Though some may beg to differ, Liu has a great sense of cinematography, only keeping her characters fully in shot when it’s necessary. The family members are often crammed into the frame, reflecting the living space they occupy, and the heated atmosphere that seems to pervade every meal. At times, the off-kilter framing brings to mind the work of Michael Haneke, who often keeps the dramatic moments of his films out of sight, only to be heard or imagined. Although not nearly to the same extent, there is a similar sense of the sinister here, as the viewer is left to ponder how much of Liu’s own life is playing out in front of us. The exchanges between family members are so natural and believable that it is impossible not to identify with some element of their lives, whether it be the Father’s superstitious insistence of stirring sesame paste clockwise, or the family’s unexplained sympathy towards the cat’s habit of scratching all the leather bags.
Saturday, 5 June 2010

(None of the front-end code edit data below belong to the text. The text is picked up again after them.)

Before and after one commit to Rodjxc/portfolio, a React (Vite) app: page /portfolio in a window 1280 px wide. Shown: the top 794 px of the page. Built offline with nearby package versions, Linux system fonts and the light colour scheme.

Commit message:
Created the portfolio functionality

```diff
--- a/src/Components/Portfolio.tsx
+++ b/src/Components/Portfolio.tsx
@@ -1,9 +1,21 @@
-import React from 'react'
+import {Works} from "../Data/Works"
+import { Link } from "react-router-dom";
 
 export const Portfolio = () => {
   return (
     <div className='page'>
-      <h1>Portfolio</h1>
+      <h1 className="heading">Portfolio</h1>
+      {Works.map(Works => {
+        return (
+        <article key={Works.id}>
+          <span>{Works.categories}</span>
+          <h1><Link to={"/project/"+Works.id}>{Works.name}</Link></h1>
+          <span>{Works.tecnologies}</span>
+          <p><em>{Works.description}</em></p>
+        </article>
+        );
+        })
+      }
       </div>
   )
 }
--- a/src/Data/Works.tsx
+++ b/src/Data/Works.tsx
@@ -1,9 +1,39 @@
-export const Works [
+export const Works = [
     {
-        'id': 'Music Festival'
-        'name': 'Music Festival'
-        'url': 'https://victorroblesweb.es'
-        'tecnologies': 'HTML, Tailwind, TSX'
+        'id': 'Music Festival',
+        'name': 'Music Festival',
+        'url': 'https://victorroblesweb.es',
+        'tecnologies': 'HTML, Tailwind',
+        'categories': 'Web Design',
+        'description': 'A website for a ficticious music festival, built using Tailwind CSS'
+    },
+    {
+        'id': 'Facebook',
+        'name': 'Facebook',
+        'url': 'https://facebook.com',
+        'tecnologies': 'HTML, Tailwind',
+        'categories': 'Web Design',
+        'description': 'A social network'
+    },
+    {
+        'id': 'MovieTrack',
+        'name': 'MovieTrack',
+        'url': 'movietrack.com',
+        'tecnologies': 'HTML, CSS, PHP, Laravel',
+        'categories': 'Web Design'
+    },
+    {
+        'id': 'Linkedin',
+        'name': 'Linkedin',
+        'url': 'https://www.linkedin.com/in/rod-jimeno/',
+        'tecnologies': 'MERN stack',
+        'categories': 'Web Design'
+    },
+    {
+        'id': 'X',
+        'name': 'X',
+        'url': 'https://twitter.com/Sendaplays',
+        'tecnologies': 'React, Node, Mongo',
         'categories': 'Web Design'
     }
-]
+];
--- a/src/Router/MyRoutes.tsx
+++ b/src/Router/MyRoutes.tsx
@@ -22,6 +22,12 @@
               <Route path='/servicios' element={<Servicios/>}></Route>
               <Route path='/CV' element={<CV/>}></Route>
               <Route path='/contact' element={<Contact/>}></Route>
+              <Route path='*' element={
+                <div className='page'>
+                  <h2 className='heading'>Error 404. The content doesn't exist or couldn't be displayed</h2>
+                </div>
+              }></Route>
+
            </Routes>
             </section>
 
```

Liu Jiayin was just 23 years old when she directed her film debut Oxhide. Using her own family as the cast (herself included), Liu tells short vignettes about family life, using static shots to draw the drama into one place. Mother gets impatient with Father for minor indiscretions, Father gets impatient with Daughter for her worrying stature, and Daughter gets impatient to move out. The family appears to scrape by through sales of counterfeit leather handbags, although business is flagging in the film’s time frame.